I’ve only been to Washington DC once before that counts as tourism. Oh, I ran down there three or four times over the years I lived in New York for one event or another – a leadership conference, a food show, a martial arts tournament, a gay march – but it was just for a day, with once or twice a stay overnight, and then back home. I can’t tell you exactly what age I was when I was there for a couple of days for tourism – I vaguely recall seeing the Lincoln, Jefferson and Washington memorials, and I think my father took me on a tour of the FBI museum while my mom took the other kids to some other sight. Given that my mom was on the vacation, I had to be younger the 15, and given that, as I put it to my cousins this weekend, there was no Vietnam memorial because, well, we were still over there fighting, I’d guess it to have been roughly 1970-1972. So I’d reserved a good stretch of one day this weekend to just get out and see some of the tourist sights. Of course it had to be the one day that the skies decided that a steady light rain all day would be appropriate.

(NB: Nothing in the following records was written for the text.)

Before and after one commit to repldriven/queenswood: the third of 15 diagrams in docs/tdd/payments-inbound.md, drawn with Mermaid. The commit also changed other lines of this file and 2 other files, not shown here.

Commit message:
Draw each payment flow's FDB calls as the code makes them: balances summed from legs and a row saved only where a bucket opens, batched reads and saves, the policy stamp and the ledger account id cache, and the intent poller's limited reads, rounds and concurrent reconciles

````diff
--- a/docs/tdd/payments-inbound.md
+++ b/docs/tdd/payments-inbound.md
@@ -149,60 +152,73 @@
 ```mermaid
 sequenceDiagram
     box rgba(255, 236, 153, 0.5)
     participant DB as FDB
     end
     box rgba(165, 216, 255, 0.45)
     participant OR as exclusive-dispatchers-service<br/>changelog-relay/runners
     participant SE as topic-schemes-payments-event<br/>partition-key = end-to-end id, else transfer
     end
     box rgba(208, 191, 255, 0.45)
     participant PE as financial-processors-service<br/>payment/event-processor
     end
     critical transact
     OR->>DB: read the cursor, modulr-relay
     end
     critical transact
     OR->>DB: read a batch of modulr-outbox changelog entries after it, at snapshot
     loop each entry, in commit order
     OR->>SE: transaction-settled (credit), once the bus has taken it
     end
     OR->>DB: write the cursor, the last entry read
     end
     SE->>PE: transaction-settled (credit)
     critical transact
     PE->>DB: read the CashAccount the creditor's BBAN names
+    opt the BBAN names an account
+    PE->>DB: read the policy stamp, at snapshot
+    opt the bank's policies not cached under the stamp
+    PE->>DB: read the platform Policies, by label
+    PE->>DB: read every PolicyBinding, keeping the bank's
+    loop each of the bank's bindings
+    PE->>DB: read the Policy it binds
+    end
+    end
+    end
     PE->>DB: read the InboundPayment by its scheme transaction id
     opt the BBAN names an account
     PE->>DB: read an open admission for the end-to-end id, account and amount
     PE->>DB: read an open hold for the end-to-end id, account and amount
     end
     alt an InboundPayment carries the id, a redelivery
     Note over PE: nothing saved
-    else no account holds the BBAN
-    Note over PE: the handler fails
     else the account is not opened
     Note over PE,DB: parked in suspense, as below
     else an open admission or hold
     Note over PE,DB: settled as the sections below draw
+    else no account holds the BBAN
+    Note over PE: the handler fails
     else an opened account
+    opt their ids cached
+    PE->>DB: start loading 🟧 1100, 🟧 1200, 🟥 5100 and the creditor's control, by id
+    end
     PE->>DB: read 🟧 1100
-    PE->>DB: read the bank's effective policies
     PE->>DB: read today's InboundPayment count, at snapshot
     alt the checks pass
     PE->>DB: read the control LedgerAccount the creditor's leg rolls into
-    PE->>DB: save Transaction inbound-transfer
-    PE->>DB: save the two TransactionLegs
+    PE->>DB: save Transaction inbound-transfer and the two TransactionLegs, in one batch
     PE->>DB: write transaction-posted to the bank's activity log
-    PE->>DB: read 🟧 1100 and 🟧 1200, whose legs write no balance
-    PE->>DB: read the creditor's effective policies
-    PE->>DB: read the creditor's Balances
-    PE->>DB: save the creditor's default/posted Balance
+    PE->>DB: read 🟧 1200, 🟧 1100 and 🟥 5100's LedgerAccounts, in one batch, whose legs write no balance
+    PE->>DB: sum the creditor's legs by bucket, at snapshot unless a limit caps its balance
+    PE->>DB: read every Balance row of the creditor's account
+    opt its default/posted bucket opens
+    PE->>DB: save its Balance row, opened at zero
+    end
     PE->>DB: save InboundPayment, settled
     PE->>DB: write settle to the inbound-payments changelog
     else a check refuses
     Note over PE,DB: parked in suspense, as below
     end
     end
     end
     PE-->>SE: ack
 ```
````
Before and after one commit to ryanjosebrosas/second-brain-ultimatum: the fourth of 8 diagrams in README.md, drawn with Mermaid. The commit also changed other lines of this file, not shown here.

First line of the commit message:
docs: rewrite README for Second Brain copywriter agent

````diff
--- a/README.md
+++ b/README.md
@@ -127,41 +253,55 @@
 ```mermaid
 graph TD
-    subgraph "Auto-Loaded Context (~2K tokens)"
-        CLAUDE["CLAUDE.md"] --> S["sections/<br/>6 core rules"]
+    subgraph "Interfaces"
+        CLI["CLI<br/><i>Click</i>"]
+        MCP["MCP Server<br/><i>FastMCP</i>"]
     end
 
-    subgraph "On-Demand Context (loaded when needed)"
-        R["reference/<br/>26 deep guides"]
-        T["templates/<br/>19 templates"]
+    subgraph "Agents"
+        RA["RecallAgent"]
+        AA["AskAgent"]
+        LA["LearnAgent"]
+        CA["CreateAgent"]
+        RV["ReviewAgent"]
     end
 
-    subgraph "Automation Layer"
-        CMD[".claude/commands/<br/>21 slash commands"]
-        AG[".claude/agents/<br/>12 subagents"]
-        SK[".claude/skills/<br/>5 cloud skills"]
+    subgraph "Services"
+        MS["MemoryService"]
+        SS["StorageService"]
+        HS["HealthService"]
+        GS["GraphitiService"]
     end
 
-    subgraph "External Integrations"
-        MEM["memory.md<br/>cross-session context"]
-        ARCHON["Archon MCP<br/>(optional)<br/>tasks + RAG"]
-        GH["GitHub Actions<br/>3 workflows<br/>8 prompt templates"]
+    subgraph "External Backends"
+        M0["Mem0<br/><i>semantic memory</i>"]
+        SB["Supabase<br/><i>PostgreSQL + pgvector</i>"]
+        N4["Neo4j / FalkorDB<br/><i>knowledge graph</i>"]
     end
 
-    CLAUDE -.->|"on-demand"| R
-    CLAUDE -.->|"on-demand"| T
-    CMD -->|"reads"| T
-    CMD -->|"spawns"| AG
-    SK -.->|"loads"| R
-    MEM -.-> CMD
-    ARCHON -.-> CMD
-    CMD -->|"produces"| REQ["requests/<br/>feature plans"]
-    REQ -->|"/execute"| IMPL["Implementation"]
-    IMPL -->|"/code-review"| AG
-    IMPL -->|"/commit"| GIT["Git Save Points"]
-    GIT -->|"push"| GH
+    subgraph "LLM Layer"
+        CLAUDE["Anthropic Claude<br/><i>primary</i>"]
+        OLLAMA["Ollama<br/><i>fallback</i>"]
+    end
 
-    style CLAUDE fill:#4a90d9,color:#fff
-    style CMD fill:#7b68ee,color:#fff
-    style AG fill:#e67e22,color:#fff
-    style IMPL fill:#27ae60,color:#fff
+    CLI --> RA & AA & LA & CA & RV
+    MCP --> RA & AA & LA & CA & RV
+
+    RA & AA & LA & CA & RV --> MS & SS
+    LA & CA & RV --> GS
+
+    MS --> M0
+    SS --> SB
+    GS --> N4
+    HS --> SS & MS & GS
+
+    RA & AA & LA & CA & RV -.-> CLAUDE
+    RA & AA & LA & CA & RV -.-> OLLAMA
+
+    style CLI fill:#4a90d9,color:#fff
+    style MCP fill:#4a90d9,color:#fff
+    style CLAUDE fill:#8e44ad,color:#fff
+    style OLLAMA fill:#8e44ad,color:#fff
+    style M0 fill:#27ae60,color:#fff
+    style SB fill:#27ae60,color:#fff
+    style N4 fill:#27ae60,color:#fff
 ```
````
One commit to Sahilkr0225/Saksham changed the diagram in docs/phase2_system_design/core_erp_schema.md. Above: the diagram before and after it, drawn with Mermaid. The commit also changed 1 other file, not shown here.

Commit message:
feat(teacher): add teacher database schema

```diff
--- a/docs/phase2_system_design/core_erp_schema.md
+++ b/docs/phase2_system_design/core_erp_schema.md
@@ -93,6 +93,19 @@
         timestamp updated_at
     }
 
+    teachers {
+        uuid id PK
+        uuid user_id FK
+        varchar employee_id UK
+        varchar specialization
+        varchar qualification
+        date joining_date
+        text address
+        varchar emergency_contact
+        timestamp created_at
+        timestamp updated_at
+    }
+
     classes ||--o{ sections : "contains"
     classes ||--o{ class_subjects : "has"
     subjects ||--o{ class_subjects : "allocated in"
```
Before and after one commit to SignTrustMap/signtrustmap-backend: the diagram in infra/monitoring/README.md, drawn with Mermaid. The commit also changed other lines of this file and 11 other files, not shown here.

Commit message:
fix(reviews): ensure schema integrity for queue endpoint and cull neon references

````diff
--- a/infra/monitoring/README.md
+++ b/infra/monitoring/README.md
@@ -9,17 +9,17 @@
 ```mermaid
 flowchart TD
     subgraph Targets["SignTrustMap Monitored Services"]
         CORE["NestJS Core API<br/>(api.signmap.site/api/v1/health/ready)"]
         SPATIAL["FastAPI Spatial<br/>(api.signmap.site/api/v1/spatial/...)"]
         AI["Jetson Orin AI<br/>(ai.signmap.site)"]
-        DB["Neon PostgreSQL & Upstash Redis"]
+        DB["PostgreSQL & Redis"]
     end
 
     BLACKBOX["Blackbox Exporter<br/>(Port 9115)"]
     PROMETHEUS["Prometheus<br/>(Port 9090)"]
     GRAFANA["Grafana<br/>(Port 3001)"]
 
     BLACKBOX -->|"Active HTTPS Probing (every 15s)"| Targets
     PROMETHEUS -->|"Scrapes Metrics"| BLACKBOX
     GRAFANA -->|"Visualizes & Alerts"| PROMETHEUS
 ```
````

I’m sure you’ve seen a zillion pictures of all the various buildings and monuments, so I’m not going to just post a bunch of those. Let’s see where we go…
A little street hockey on the plaza between the US Treasury and the north lawn of the White House. As good a spot as any.
The Smithsonian offers tours of the area via Segway – the tour guide has a wireless microphone and the folks along for the ride have receivers hanging around their necks, with attached earphones. To me it seems a very bizarre way to take a tour.
I’ve gotten so used to the Obelisco in Buenos Aires that I had fully expected the Washington Monument to be gleaming white. Is it just in need of a good cleaning along with the ongoing repairs (a “tremor” apparently disrupted the foundation)?
There was also no WWII memorial when I was first, or last, in WDC as it was built during the GWB administration. Really nicely done.
It’s a lovely walk down to the Lincoln Memorial…
…far lovelier than walking along the famed reflecting pool which is scum and algae filled – tasty for some of the denizens of the area, but not all that attractive to look at.
Also not built when I last toured there, the Korean War Memorial – everyone always takes pictures of the soldier statues spread out across the garden in formation, but I thought the wall of etched faces was far more interesting, especially with the added reflections of the people examining it.
The rain had picked up, so I only continued with a brief visit to the Lincoln Memorial and Vietnam War Memorial – the former jammed with people trying to stay dry, the latter a hurried visit for folk not wanting to get too wet. And then I headed towards the closest metro station which is a fair hike. I decided that I had to pass by the Jose de San Martin statue – I mean, he’s everywhere in South America – who knew he had a little plaza in Washington?
I’ve heard stories of the legendary chili at Ben’s Chili Bowl on the U Street corridor, most of them, however, seem to stem from the Tony Bourdain No Reservations episode in DC, and are just repeat tellings of the tale. But rumor had it that next door, at, appropriately, Ben’s Next Door, 1211 U Street NW, are the city’s best shrimp and grits. Much as I love a good bowl of chili, that sounded even better – besides, I could always do both, right? The shrimp and grits are really pretty amazing – easily the best I’ve ever had. I’ve never seen them served like this in a broth, but wow did all the flavors work. My only objection is that it seemed a whole lot more like an appetizer portion than a main course, so…
…even though I’d been thinking about the chili, I decided that I had to try the chicken and waffles, which has also been touted highly in many places. Yum, just yum. Crispy, crackly skinned chicken, perfectly cooked, spicy, delicious, and light, fluffy waffles. Okay, the chili idea went out the window at this point and will have to be saved for another trip, if that should ever come to pass, it was already getting on into late afternoon and there was a family and friends dinner coming up in just a couple of hours. I returned to the hotel, freshened up, changed, and headed back into town (National Harbor’s a bit of a hike from DC proper – shuttle bus to Alexandria, VA and then the metro into the city).
Stretched out along Pennsylvania Avenue in front of Capitol Hill turned out to be the National Asian Heritage Festival, apparently a term for bad karaoke performances by teen and 20-something Asian girls, on three separate stages, all at the same time, and, chicken on a stick. I think there were nine or ten cuisines represented at the various food stands and all of them were offering chicken on a stick. One can only hope the spicing was at least different. But, with a Chinese banquet looming only a half hour away, I passed on by. Regrettable, in the end, that I didn’t try the chili nor the chicken on sticks, as the seemingly endless quantity of Chinese food we had at Hunan Dynasty, 215 Pennsylvania Ave SE, was about as mediocre as it could have been – and none of it Hunan, all just the typical sorts of Cantonese takeout dishes. It was bad enough that my cousin’s fiance (as of that moment) apologized for what we’d been subjected to. Jews and Chinese at the various tables alike, survived.